# RECORDS PROVIDED
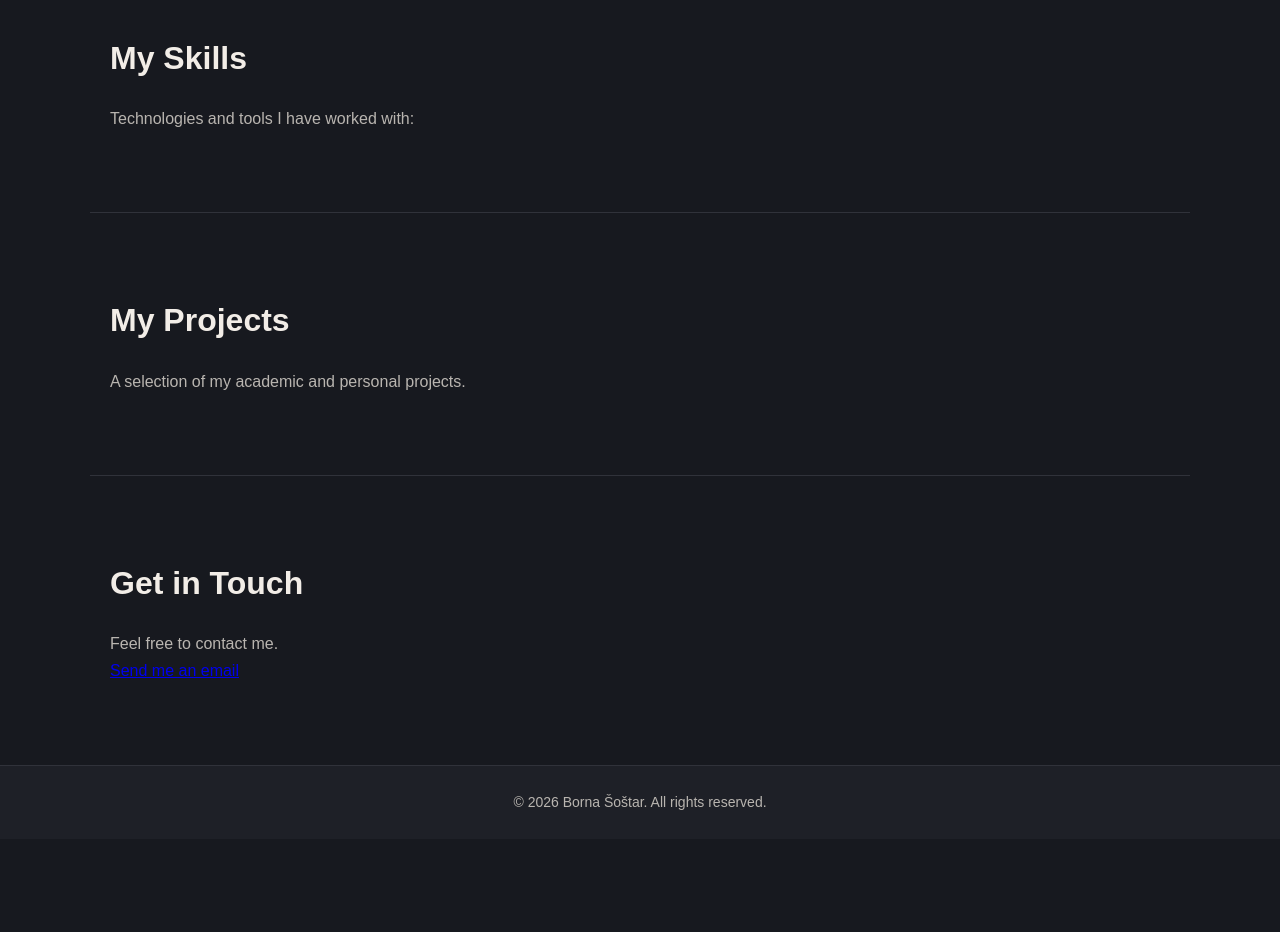
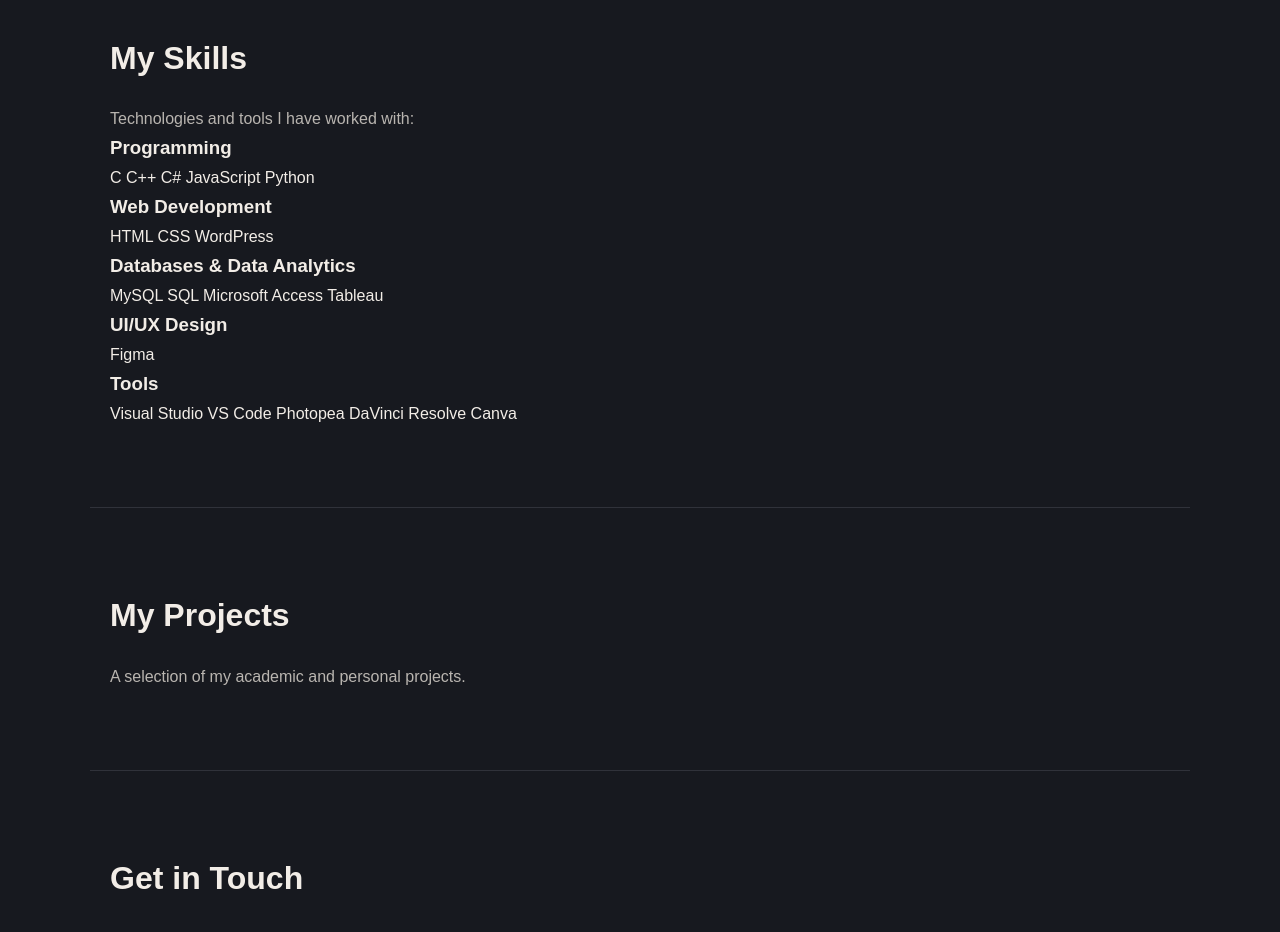
Before and after one commit to bsostar66/bsostar66.github.io, a plain HTML site: page index.html in a window 1280 px wide. Shown: the part 1100-2032 px from the top of the page. Before the commit the page ends 1939 px from the top, so only its background shows below. Drawn offline with Linux system fonts and the light colour scheme.

Commit message:
Add skills section with various skill categories

```diff
--- a/index.html
+++ b/index.html
@@ -64,10 +64,64 @@
             </p>
         </section>
 
+
         <section id="skills">
             <h2>My Skills</h2>
             <p>Technologies and tools I have worked with:</p>
+
+            <div class="skills-container">
+
+                <div class="skill-category">
+                    <h3>Programming</h3>
+                    <div class="skill-list">
+                        <span>C</span>
+                        <span>C++</span>
+                        <span>C#</span>
+                        <span>JavaScript</span>
+                        <span>Python</span>
+                    </div>
+                </div>
+
+                <div class="skill-category">
+                    <h3>Web Development</h3>
+                    <div class="skill-list">
+                        <span>HTML</span>
+                        <span>CSS</span>
+                        <span>WordPress</span>
+                    </div>
+                </div>
+
+                <div class="skill-category">
+                    <h3>Databases & Data Analytics</h3>
+                    <div class="skill-list">
+                        <span>MySQL</span>
+                        <span>SQL</span>
+                        <span>Microsoft Access</span>
+                        <span>Tableau</span>
+                    </div>
+                </div>
+
+                <div class="skill-category">
+                    <h3>UI/UX Design</h3>
+                    <div class="skill-list">
+                        <span>Figma</span>
+                    </div>
+                </div>
+
+                <div class="skill-category">
+                    <h3>Tools</h3>
+                    <div class="skill-list">
+                        <span>Visual Studio</span>
+                        <span>VS Code</span>
+                        <span>Photopea</span>
+                        <span>DaVinci Resolve</span>
+                        <span>Canva</span>
+                    </div>
+                </div>
+
+            </div>
         </section>
+
 
         <section id="projects">
             <h2>My Projects</h2>
```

# TASK GOAL
Starting from the records above, filter out all lines except those containing the word "with".

# EXPECTED ANSWER
Before and after one commit to bsostar66/bsostar66.github.io, a plain HTML site: page index.html in a window 1280 px wide. Shown: the part 1100-2032 px from the top of the page. Before the commit the page ends 1939 px from the top, so only its background shows below. Drawn offline with Linux system fonts and the light colour scheme.
Add skills section with various skill categories
             <p>Technologies and tools I have worked with:</p>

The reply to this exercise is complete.